Unfortunately, you haven’t had to be a buyer of commodities directly to also be suffering the consequences of the broad commodity markets fallout. The halving of the oil price since the summer of last year has dragged down the oil majors in the FTSE 100 and the iron ore price is also having a significant impact on UK mining companies such as BHP Billiton and Rio Tinto. Firms in mining and oil and gas make up c19% of the FTSE 100 and these commodity price falls have helped to dampen the returns of the UK index as a result. Other large constituents such as Unilever and Diageo derive much of their earnings (57% and 39% respectively) from EM.
Over the last two years we have avoided both broad exposure to emerging markets and direct investment in commodities. Whilst this has meant missing out on some upside in China in the short-term, as long-term investors we are always mindful of the economic signals indicating troubles ahead, most of which are now manifesting themselves in terms of market declines in the region and a knock-on into other global markets. We have certainly avoided significant losses as a result of avoiding EM and our overweight to the developed markets, including US, UK and Japan have been of great benefit to us relatively.

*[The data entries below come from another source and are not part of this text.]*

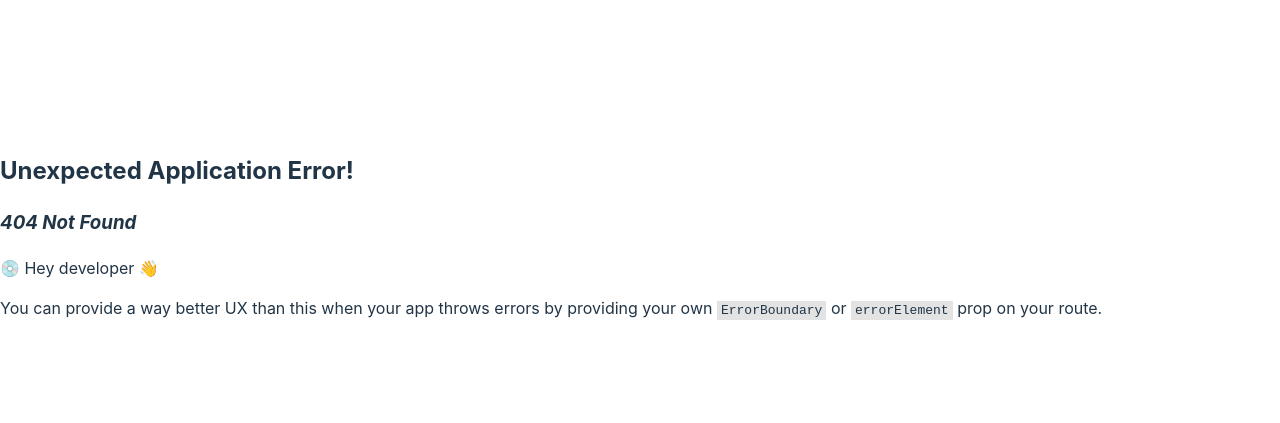
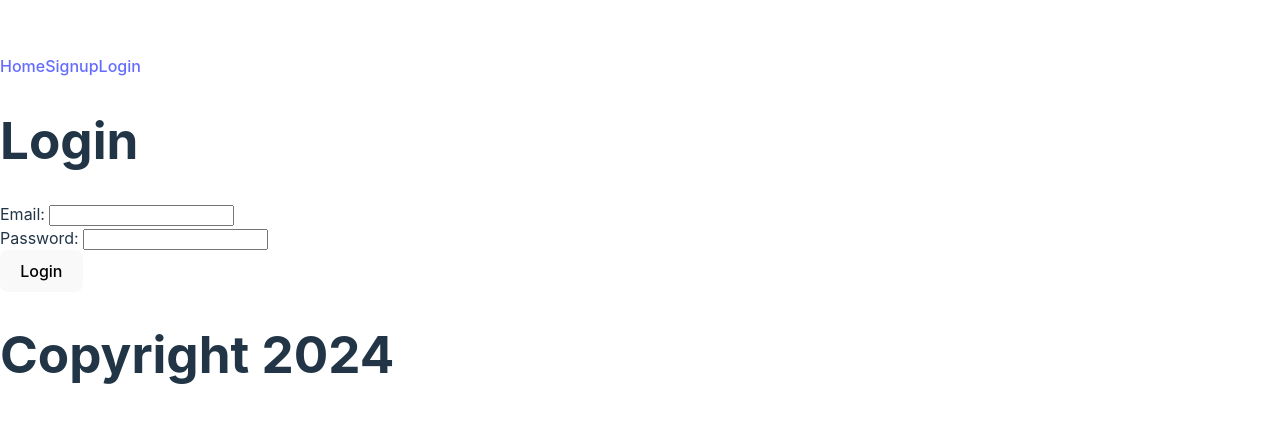
Before and after one commit to zackvalavanis/To_Do_Frontend, a React (Vite) app: page /Login in a window 1280 px wide. Before the commit this address had no page. Shown: the part 165-588 px from the top of the page. Built offline with nearby package versions, Linux system fonts and the light colour scheme.

Commit message:
added login page

```diff
--- a/src/Header.jsx
+++ b/src/Header.jsx
@@ -1,9 +1,12 @@
+import { Link } from 'react-router-dom'
+
 export function Header () {
   return (
     <div>
-      <h1>
-        Welcome to your Schedule
-      </h1>
+      <Link to='/'>Home</Link>
+      <Link to='/Signup'>Signup</Link>
+      <Link to='/Login'>Login</Link>
+
     </div>
   )
 }
--- a/src/Login.jsx
+++ b/src/Login.jsx
@@ -0,0 +1,49 @@
+import axios from 'axios'
+import { useState } from 'react'
+
+const jwt = localStorage.getItem("jwt")
+if(jwt) {
+  axios.defaults.headers.common["Authorization"] = `Bearer ${jwt}`
+}
+
+export function Login() {
+  const [errors, setErrors] = useState([]);
+
+
+  const handleSubmit = (event) => {
+    event.preventDefault();
+    setErrors([]);
+    const params = new FormData(event.target);
+    axios
+      .post(("http://localhost:3000/sessions.json", params)).then((response) => {
+        console.log(response.data);
+        axios.defaults.headers.common["Authorization"] = "Bearer " + response.data.jwt;
+        localStorage.setItem("jwt", response.data.jwt);
+        event.target.reset();
+      })
+      .catch((error) => {
+        console.log(error.response);
+        setErrors(["invalid Email or Password"]);
+      });
+  };
+
+  return (
+    <div id="login">
+    <h1>Login</h1>
+    <ul>
+      {errors.map((error) => (
+        <li key={error}>{error}</li>
+      ))}
+    </ul>
+    <form onSubmit={handleSubmit}>
+      <div>
+        Email: <input name="email" type="email" />
+      </div>
+      <div>
+        Password: <input name="password" type="password" />
+      </div>
+      <button type="submit">Login</button>
+    </form>
+  </div>
+);
+}
```
Also changed, not shown: src/App.jsx (+10 -0 lines).
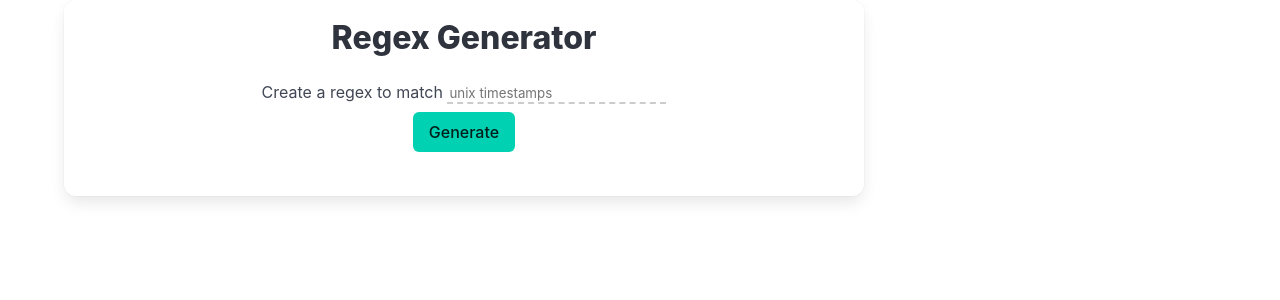
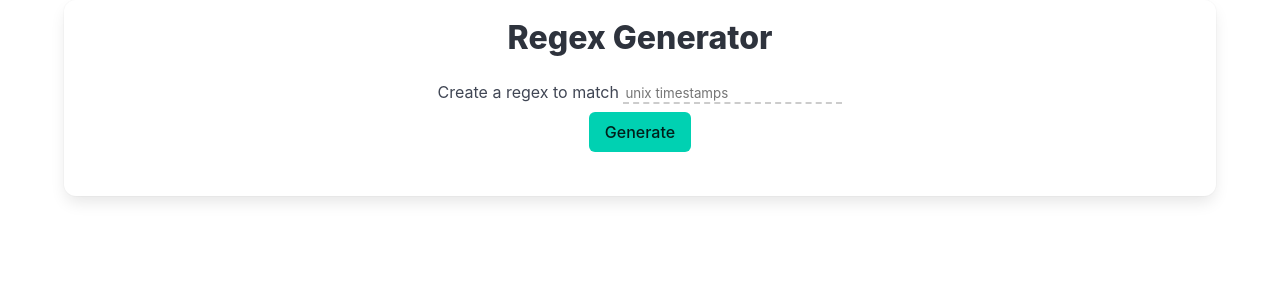
Before and after one commit to editid0/tools, a Flask app: page /regexgenerator in a window 1280 px wide. Shown: the top 300 px of the page. Run offline with Flask 3, Linux system fonts and the light colour scheme.

Commit message:
Update regexgenerator.html

```diff
--- a/templates/regexgenerator.html
+++ b/templates/regexgenerator.html
@@ -146,9 +146,4 @@
 			}
 		});
 	</script>
-	<style>
-		.box {
-			max-width: 800px;
-		}
-	</style>
 </html>
```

We know that there will be an excellent buying opportunity for both mining stocks and emerging market equities in time however investors wishing to catch this falling knife may be better served stepping aside and waiting until it hits the kitchen floor.
Mountstone Partners Ltd is registered in England. Registered number 08076218. Authorised and regulated by the Financial Conduct Authority
Mountstone Partners Ltd
7-8 Henrietta Street
James is co-founder of Mountstone Partners and is responsible for managing client portfolios, chair of the asset allocation committee and has oversight of the portfolio construction process.
Prior to founding Mountstone, James was an Investment Director at Brooks Macdonald, a firm that manages £4.5 billion of private client portfolios. At Brooks Macdonald James was one of 3 Investment Committee members responsible for the entire investment process. He was an Asset Allocation Committee member, head of 5 London investment teams and was responsible for client relationships representing £239 million of client portfolios.
James has been recognised as one of the “Top 40 Under 40″ advisers in wealth management in the UK (as awarded by PAM) for the last 2 years running